When these challenges start affecting your daily life or your relationships with others (colleagues or at home), and don’t go away for weeks or months at a time, consider reviewing your workplace mental health benefits for mental health support options, or looking for a therapist on your own.
Some people may find certain workplace strategies for mental health more effective than others. Some people might also find certain environments or types of work highly energizing and motivating, while for others the same kind of work can be demotivating and stressful. Be careful not to compare yourself to others at work.
Consider your personal needs, don’t be afraid to reach out for help navigating mental health challenges. Working with a mental health professional can help you build mental health skills for the workplace that will help you thrive to reach new potential and your goals.
The Business Case for Mental Well-being
The broader impact of poor workplace mental health is clear. Government of Canada data show approximately 30% of workplace disability claims are related to mental health problems and mental illness.
According to Sunlife, one of Canada’s largest health insurers, those represent nearly half of all of their disability claims. The Mental Health Commission of Canada estimates that over the next 30 years, the economic impact of mental health issues will be over $2 trillion.
Implementing a comprehensive mental health strategy in the workplace can result in a number of benefits for both employees and employers.
The specific ROI can vary based on a lot of factors, including the nature of workplace programs, working conditions, the industry and the workforce. Generally, key benefits employers experience after investing in mental health programs include:
- Reduced absenteeism: Mental health issues contribute significantly to absenteeism and presenteeism (i.e. when employees are at work but not fully present). Recent data show the Canadian economy loses $50 billion annually due to absenteeism and disability.
- Improved productivity: Employees with better mental health overall are more likely to be engaged at work, make fewer errors, and contribute positively in many ways across an organization.
- Better recruitment outcomes and employee retention: A positive mental health environment can be attractive to job seekers, attract top talent, and retain them. This reduces overall recruitment, onboarding and training costs and contributes to a healthier work environment with less turnover turmoil.
- Better employee morale: Employee satisfaction and morale is highly valuable, and can be costly. Due to burnout, studies have shown that many workplaces have a growing number of employees ‘quiet-quitting’- doing the bare minimum at work. Global management consulting firm Gallup estimates that disengaged employees cost the world $8.8 trillion in lost productivity.

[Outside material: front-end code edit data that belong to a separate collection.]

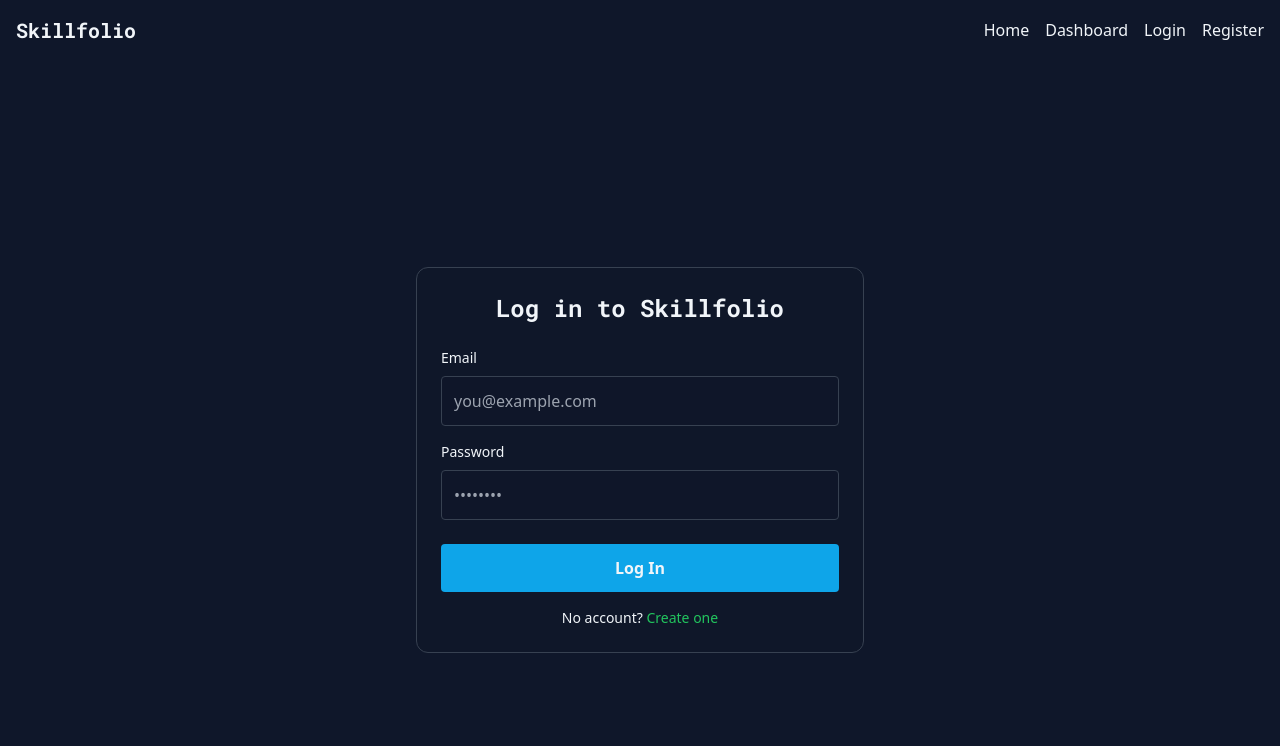
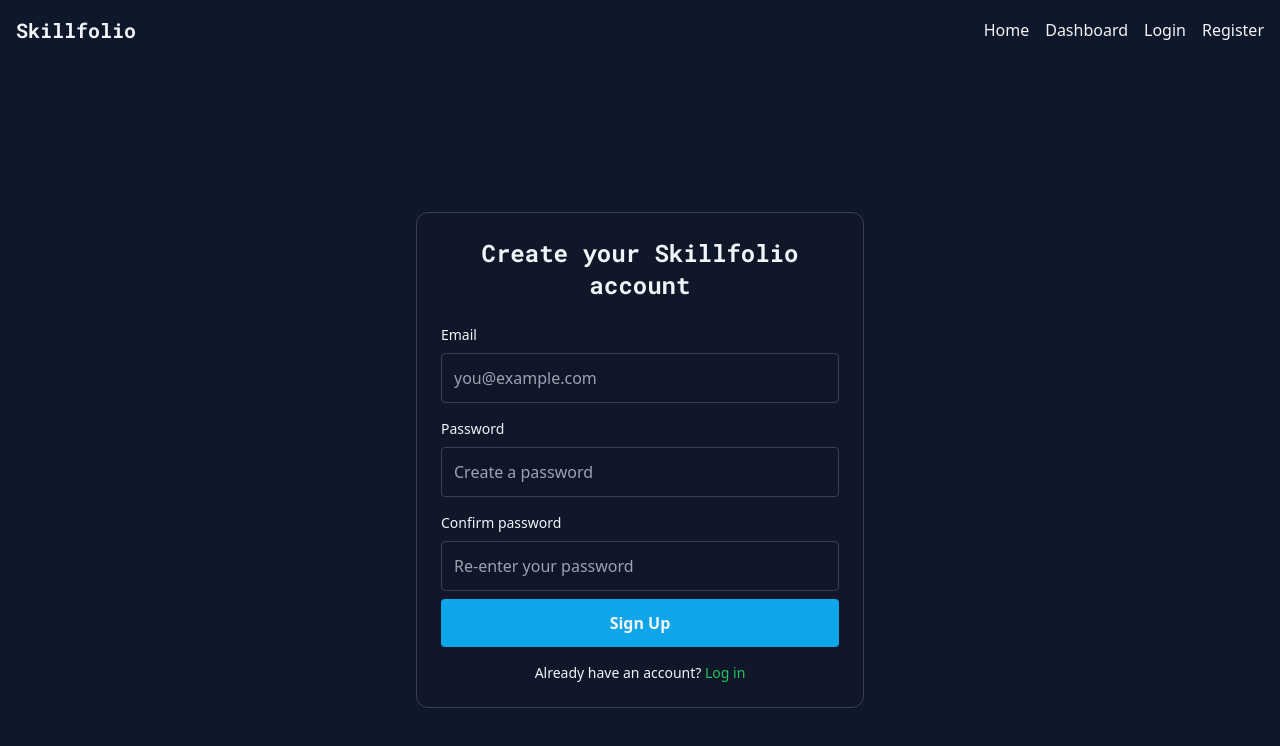
Before and after one commit to AminaAzzmouri/skillfolio-frontend, a React (Vite) app in the folder skillfolio-frontend/: page /register in a window 1280 px wide. Shown: the top 746 px of the page. Built offline with nearby package versions, Linux system fonts and the light colour scheme.

Commit message:
feat(auth): add register page with confirm password validation

```diff
--- a/skillfolio-frontend/src/pages/Register.jsx
+++ b/skillfolio-frontend/src/pages/Register.jsx
@@ -2,18 +2,23 @@
 import { Link } from "react-router-dom";
 
 export default function Register() {
-  const [form, setForm] = useState({ email: "", password: "" });
+  const [form, setForm] = useState({ email: "", password: "", confirm: "" });
+  const [error, setError] = useState("");
 
   const onSubmit = (e) => {
     e.preventDefault();
-    // Day 3: mock only — just log. Week 4: replace with axios POST /api/auth/login
-    console.log("Login submit", form);
+    if (form.password !== form.confirm) {
+      setError("Passwords do not match");
+      return;
+    }
+    setError("");
+    console.log("Register submit", { email: form.email }); // Day 3 mock
   };
 
   return (
     <div className="min-h-screen bg-background text-text flex items-center justify-center px-4">
       <form onSubmit={onSubmit} className="w-full max-w-md bg-background/80 p-6 rounded-xl border border-gray-700">
-        <h1 className="font-heading text-2xl mb-6 text-center">Log in to Skillfolio</h1>
+        <h1 className="font-heading text-2xl mb-6 text-center">Create your Skillfolio account</h1>
 
         <label className="block text-sm mb-2">Email</label>
         <input
@@ -31,14 +36,26 @@
           required
           value={form.password}
           onChange={(e) => setForm({ ...form, password: e.target.value })}
-          className="w-full mb-6 rounded p-3 bg-background/60 border border-gray-700 focus:outline-none"
-          placeholder="••••••••"
+          className="w-full mb-4 rounded p-3 bg-background/60 border border-gray-700 focus:outline-none"
+          placeholder="Create a password"
         />
 
-        <button className="w-full bg-primary hover:bg-primary/80 transition rounded p-3 font-semibold">Log In</button>
+        <label className="block text-sm mb-2">Confirm password</label>
+        <input
+          type="password"
+          required
+          value={form.confirm}
+          onChange={(e) => setForm({ ...form, confirm: e.target.value })}
+          className="w-full mb-2 rounded p-3 bg-background/60 border border-gray-700 focus:outline-none"
+          placeholder="Re-enter your password"
+        />
+
+        {error && <p className="text-sm text-accent mb-2">{error}</p>}
+
+        <button className="w-full bg-primary hover:bg-primary/80 transition rounded p-3 font-semibold">Sign Up</button>
 
         <p className="text-sm mt-4 text-center">
-          No account? <Link className="text-secondary hover:underline" to="/register">Create one</Link>
+          Already have an account? <Link className="text-secondary hover:underline" to="/login">Log in</Link>
         </p>
       </form>
     </div>
```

Proactive mental health programs help to mitigate risk to an organization by reducing stress, burnout, and turnover. It can also help avoid costly mental health-related legal issues, should an employer be found responsible for failing to provide a safe work environment.
Overall, the wellbeing and productivity of employees is integral to the success of an organization, and the general satisfaction and happiness of the people who work there.

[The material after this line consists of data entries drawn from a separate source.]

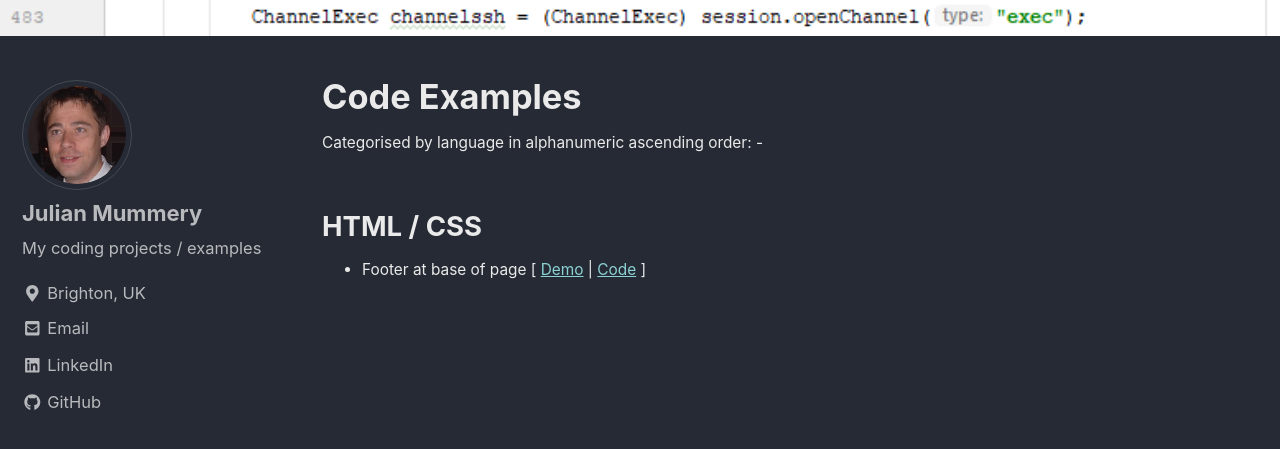
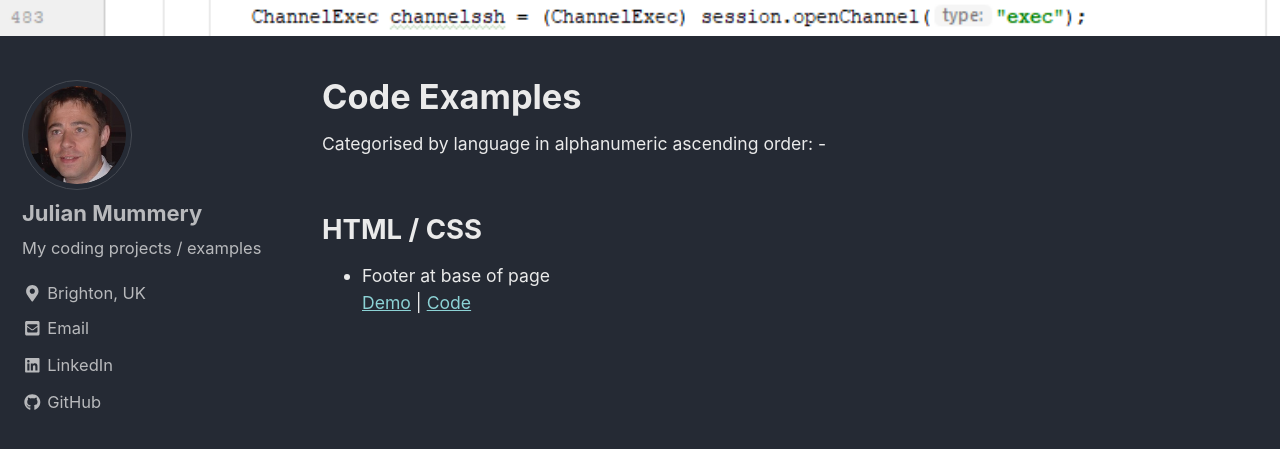
Before and after one commit to julianmummery/julianmummery.github.io, a Jekyll site: the page built from _pages/coding-examples.md, in a window 1280 px wide and 900 px high, scrolled down 352 px. Shown: the top 449 px of the window. Built offline with Jekyll 4.4.1, drawn with Linux system fonts in a browser that asks for light colours; nearby versions of some CDN libraries.

Commit message:
Update coding-examples.md

```diff
--- a/_pages/coding-examples.md
+++ b/_pages/coding-examples.md
@@ -7,9 +7,9 @@
    image: "/assets/images/header-android-code.png"
 ---
 
-<p style="font-size:0.70em; margin-top:0; margin-bottom: 0;">Categorised by language in alphanumeric ascending order: -</p>
+<p style="font-size:0.80em; margin-top:0; margin-bottom: 0;">Categorised by language in alphanumeric ascending order: -</p>
 
 <h2>HTML / CSS</h2>
-<ul style="font-size:0.70em;">
-  <li>Footer at base of page [ <a href="https://julianmummery.github.io/footer-at-base-of-page/" target="_blank">Demo</a> | <a href="https://github.com/julianmummery/footer-at-base-of-page" target="_blank">Code</a> ]</li>
+<ul style="font-size:0.80em;">
+  <li>Footer at base of page <br> <a href="https://julianmummery.github.io/footer-at-base-of-page/" target="_blank">Demo</a> | <a href="https://github.com/julianmummery/footer-at-base-of-page" target="_blank">Code</a></li>
 </ul>
```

Implementing mental health programs at work or taking care of your own mental health while working can seem like a daunting task. It’s important to remember that new skills and programs can be implemented in incremental ways.
It’s a dual responsibility of employers to provide nuanced support programs that meet the needs of their industry and employee base, and for employees to manage their individual mental health in ways that are within their control, to the best of their ability.
When both employee and employer are thriving, productivity, personal and professional growth, a sense of purpose and accomplishment can be mutually beneficial.
Whether you're an individual seeking support or a business aiming to uplift your team, find your perfect therapist match at First Session.